-- Task to carry out --
Reproduce the listing exactly and skip over any pictures.

-- Records shown --
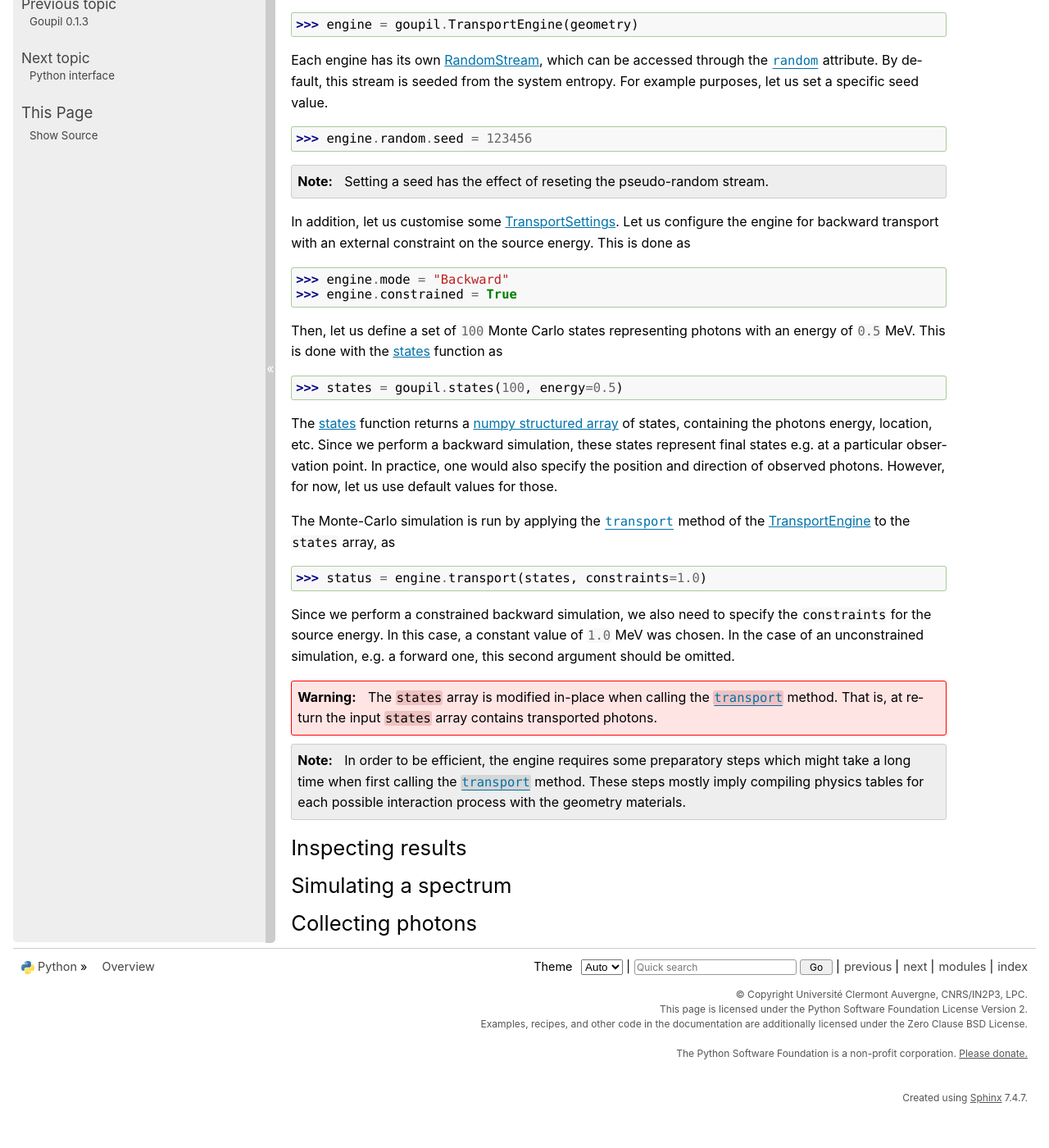
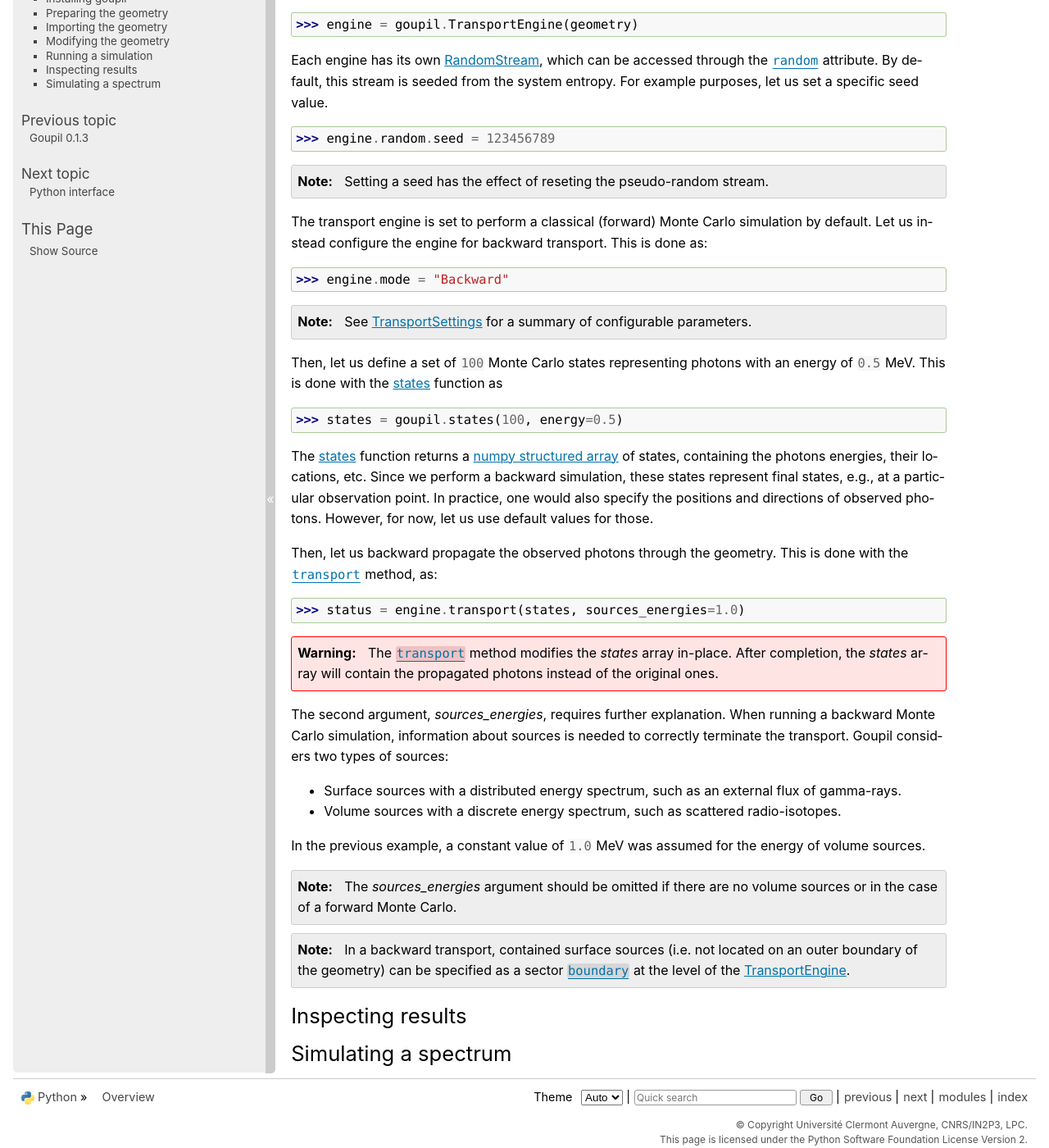
Before and after one commit to niess/goupil, a Sphinx documentation site: the page built from docs/description.rst, in a window 1280 px wide and 1400 px high, scrolled down 2699 px. Shown: the whole window at 82% size. Built offline with Sphinx 7.4.7, drawn with Linux system fonts in a browser that asks for light colours; before the commit the page ends 4056 px from its top, so only the background shows below that; some of the changed text lies outside the part shown.

Commit message:
Explicit volume sources

```diff
--- a/docs/description.rst
+++ b/docs/description.rst
@@ -132,17 +132,16 @@ that are defined by the geometry. For instance, as:
 Modifying the geometry
 ----------------------
 
-To modify the physical properties of a geometry, an
-:doc:`library/external_geometry` provides the :py:meth:`update_material
-<ExternalGeometry.update_material>` and :py:meth:`update_sector
-<ExternalGeometry.update_sector>` methods. For example, let us define an
-exponential :doc:`library/density_gradient` to describe the air density in the
-lower part of the Earth atmosphere (i.e. the troposphere).
+The physical properties of an :doc:`library/external_geometry` can be modified
+with the :py:meth:`update_material <ExternalGeometry.update_material>` and
+:py:meth:`update_sector <ExternalGeometry.update_sector>` methods. For example,
+let us define an exponential :doc:`library/density_gradient` to describe the air
+density in the lower part of the Earth atmosphere (i.e. the troposphere).
 
 >>> gradient = goupil.DensityGradient(1.205E-03, 1.04E+05)
 
 Then, the density model of the first sector (index :python:`0`) can be changed
-as follows.
+as:
 
 >>> geometry.update_sector(0, density=gradient)
 
@@ -162,7 +161,7 @@ Running a simulation
 --------------------
 
 The Monte Carlo transport of photons is managed by a
-:doc:`library/transport_engine` that is specific to a particular geometry. The
+:doc:`library/transport_engine` taking in charge a specific geometry. A
 :doc:`library/transport_engine` is created as:
 
 >>> engine = goupil.TransportEngine(geometry)
@@ -172,18 +171,22 @@ through the :py:attr:`random <TransportEngine.random>` attribute. By default,
 this stream is seeded from the system entropy. For example purposes, let us set
 a specific seed value.
 
->>> engine.random.seed = 123456
+>>> engine.random.seed = 123456789
 
 .. note::
 
    Setting a seed has the effect of reseting the pseudo-random stream.
 
-In addition, let us customise some :doc:`library/transport_settings`. Let us
-configure the engine for backward transport with an external constraint on the
-source energy. This is done as
+The transport engine is set to perform a classical (forward) Monte Carlo
+simulation by default. Let us instead configure the engine for backward
+transport. This is done as:
 
 >>> engine.mode = "Backward"
->>> engine.constrained = True
+
+.. note::
+
+   See :doc:`library/transport_settings` for a summary of configurable
+   parameters.
 
 
 Then, let us define a set of :python:`100` Monte Carlo states representing
@@ -194,36 +197,45 @@ photons with an energy of :python:`0.5` MeV. This is done with the
 
 The :doc:`library/states` function returns a `numpy structured array
 <https://numpy.org/doc/stable/user/basics.rec.html>`_ of states, containing the
-photons energy, location, etc. Since we perform a backward simulation, these
-states represent final states e.g. at a particular observation point. In
-practice, one would also specify the position and direction of observed photons.
-However, for now, let us use default values for those.
+photons energies, their locations, etc. Since we perform a backward simulation,
+these states represent final states, e.g., at a particular observation point. In
+practice, one would also specify the positions and directions of observed
+photons. However, for now, let us use default values for those.
 
-The Monte-Carlo simulation is run by applying the :py:meth:`transport
-<TransportEngine.transport>` method of the :doc:`library/transport_engine` to
-the :python:`states` array, as
+Then, let us backward propagate the observed photons through the geometry. This
+is done with the :py:meth:`transport <TransportEngine.transport>` method, as:
 
->>> status = engine.transport(states, constraints=1.0)
-
-Since we perform a constrained backward simulation, we also need to specify the
-:python:`constraints` for the source energy. In this case, a constant value of
-:python:`1.0` MeV was chosen. In the case of an unconstrained simulation, e.g. a
-forward one, this second argument should be omitted.
-
+>>> status = engine.transport(states, sources_energies=1.0)
 
 .. warning::
 
-   The :python:`states` array is modified in-place when calling the
-   :py:meth:`transport <TransportEngine.transport>` method. That is, at return
-   the input :python:`states` array contains transported photons.
+   The :py:meth:`transport <TransportEngine.transport>` method modifies the
+   *states* array in-place. After completion, the *states* array will
+   contain the propagated photons instead of the original ones.
+
+The second argument, *sources_energies*, requires further explanation. When
+running a backward Monte Carlo simulation, information about sources is needed
+to correctly terminate the transport. Goupil considers two types of sources:
+
+- Surface sources with a distributed energy spectrum, such as an external flux
+  of gamma-rays.
+- Volume sources with a discrete energy spectrum, such as scattered
+  radio-isotopes.
+
+In the previous example, a constant value of :python:`1.0` MeV was assumed for
+the energy of volume sources.
 
 .. note::
 
-   In order to be efficient, the engine requires some preparatory steps which
-   might take a long time when first calling the :py:meth:`transport
-   <TransportEngine.transport>` method. These steps mostly imply compiling
-   physics tables for each possible interaction process with the geometry
-   materials.
+   The *sources_energies* argument should be omitted if there are no volume
+   sources or in the case of a forward Monte Carlo.
+
+.. note::
+
+   In a backward transport, contained surface sources (i.e. not located on an
+   outer boundary of the geometry) can be specified as a sector
+   :py:attr:`boundary <TransportSettings.boundary>` at the level of the
+   :doc:`library/transport_engine`.
 
 
 Inspecting results
@@ -232,7 +244,3 @@ Inspecting results
 
 Simulating a spectrum
 ---------------------
-
-
-Collecting photons
-------------------
```
Also changed, not shown: docs/library/transport_engine.rst (+8 -8 lines), docs/library/transport_settings.rst (+15 -14 lines), docs/library/transport_status.rst (+6 -6 lines), 3 other files.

-- Solution to the exercise --
Before and after one commit to niess/goupil, a Sphinx documentation site: the page built from docs/description.rst, in a window 1280 px wide and 1400 px high, scrolled down 2699 px. Shown: the whole window at 82% size. Built offline with Sphinx 7.4.7, drawn with Linux system fonts in a browser that asks for light colours; before the commit the page ends 4056 px from its top, so only the background shows below that; some of the changed text lies outside the part shown.

Commit message:
Explicit volume sources

```diff
--- a/docs/description.rst
+++ b/docs/description.rst
@@ -132,17 +132,16 @@ that are defined by the geometry. For instance, as:
 Modifying the geometry
 ----------------------
 
-To modify the physical properties of a geometry, an
-:doc:`library/external_geometry` provides the :py:meth:`update_material
-<ExternalGeometry.update_material>` and :py:meth:`update_sector
-<ExternalGeometry.update_sector>` methods. For example, let us define an
-exponential :doc:`library/density_gradient` to describe the air density in the
-lower part of the Earth atmosphere (i.e. the troposphere).
+The physical properties of an :doc:`library/external_geometry` can be modified
+with the :py:meth:`update_material <ExternalGeometry.update_material>` and
+:py:meth:`update_sector <ExternalGeometry.update_sector>` methods. For example,
+let us define an exponential :doc:`library/density_gradient` to describe the air
+density in the lower part of the Earth atmosphere (i.e. the troposphere).
 
 >>> gradient = goupil.DensityGradient(1.205E-03, 1.04E+05)
 
 Then, the density model of the first sector (index :python:`0`) can be changed
-as follows.
+as:
 
 >>> geometry.update_sector(0, density=gradient)
 
@@ -162,7 +161,7 @@ Running a simulation
 --------------------
 
 The Monte Carlo transport of photons is managed by a
-:doc:`library/transport_engine` that is specific to a particular geometry. The
+:doc:`library/transport_engine` taking in charge a specific geometry. A
 :doc:`library/transport_engine` is created as:
 
 >>> engine = goupil.TransportEngine(geometry)
@@ -172,18 +171,22 @@ through the :py:attr:`random <TransportEngine.random>` attribute. By default,
 this stream is seeded from the system entropy. For example purposes, let us set
 a specific seed value.
 
->>> engine.random.seed = 123456
+>>> engine.random.seed = 123456789
 
 .. note::
 
    Setting a seed has the effect of reseting the pseudo-random stream.
 
-In addition, let us customise some :doc:`library/transport_settings`. Let us
-configure the engine for backward transport with an external constraint on the
-source energy. This is done as
+The transport engine is set to perform a classical (forward) Monte Carlo
+simulation by default. Let us instead configure the engine for backward
+transport. This is done as:
 
 >>> engine.mode = "Backward"
->>> engine.constrained = True
+
+.. note::
+
+   See :doc:`library/transport_settings` for a summary of configurable
+   parameters.
 
 
 Then, let us define a set of :python:`100` Monte Carlo states representing
@@ -194,36 +197,45 @@ photons with an energy of :python:`0.5` MeV. This is done with the
 
 The :doc:`library/states` function returns a `numpy structured array
 <https://numpy.org/doc/stable/user/basics.rec.html>`_ of states, containing the
-photons energy, location, etc. Since we perform a backward simulation, these
-states represent final states e.g. at a particular observation point. In
-practice, one would also specify the position and direction of observed photons.
-However, for now, let us use default values for those.
+photons energies, their locations, etc. Since we perform a backward simulation,
+these states represent final states, e.g., at a particular observation point. In
+practice, one would also specify the positions and directions of observed
+photons. However, for now, let us use default values for those.
 
-The Monte-Carlo simulation is run by applying the :py:meth:`transport
-<TransportEngine.transport>` method of the :doc:`library/transport_engine` to
-the :python:`states` array, as
+Then, let us backward propagate the observed photons through the geometry. This
+is done with the :py:meth:`transport <TransportEngine.transport>` method, as:
 
->>> status = engine.transport(states, constraints=1.0)
-
-Since we perform a constrained backward simulation, we also need to specify the
-:python:`constraints` for the source energy. In this case, a constant value of
-:python:`1.0` MeV was chosen. In the case of an unconstrained simulation, e.g. a
-forward one, this second argument should be omitted.
-
+>>> status = engine.transport(states, sources_energies=1.0)
 
 .. warning::
 
-   The :python:`states` array is modified in-place when calling the
-   :py:meth:`transport <TransportEngine.transport>` method. That is, at return
-   the input :python:`states` array contains transported photons.
+   The :py:meth:`transport <TransportEngine.transport>` method modifies the
+   *states* array in-place. After completion, the *states* array will
+   contain the propagated photons instead of the original ones.
+
+The second argument, *sources_energies*, requires further explanation. When
+running a backward Monte Carlo simulation, information about sources is needed
+to correctly terminate the transport. Goupil considers two types of sources:
+
+- Surface sources with a distributed energy spectrum, such as an external flux
+  of gamma-rays.
+- Volume sources with a discrete energy spectrum, such as scattered
+  radio-isotopes.
+
+In the previous example, a constant value of :python:`1.0` MeV was assumed for
+the energy of volume sources.
 
 .. note::
 
-   In order to be efficient, the engine requires some preparatory steps which
-   might take a long time when first calling the :py:meth:`transport
-   <TransportEngine.transport>` method. These steps mostly imply compiling
-   physics tables for each possible interaction process with the geometry
-   materials.
+   The *sources_energies* argument should be omitted if there are no volume
+   sources or in the case of a forward Monte Carlo.
+
+.. note::
+
+   In a backward transport, contained surface sources (i.e. not located on an
+   outer boundary of the geometry) can be specified as a sector
+   :py:attr:`boundary <TransportSettings.boundary>` at the level of the
+   :doc:`library/transport_engine`.
 
 
 Inspecting results
@@ -232,7 +244,3 @@ Inspecting results
 
 Simulating a spectrum
 ---------------------
-
-
-Collecting photons
-------------------
```
Also changed, not shown: docs/library/transport_engine.rst (+8 -8 lines), docs/library/transport_settings.rst (+15 -14 lines), docs/library/transport_status.rst (+6 -6 lines), 3 other files.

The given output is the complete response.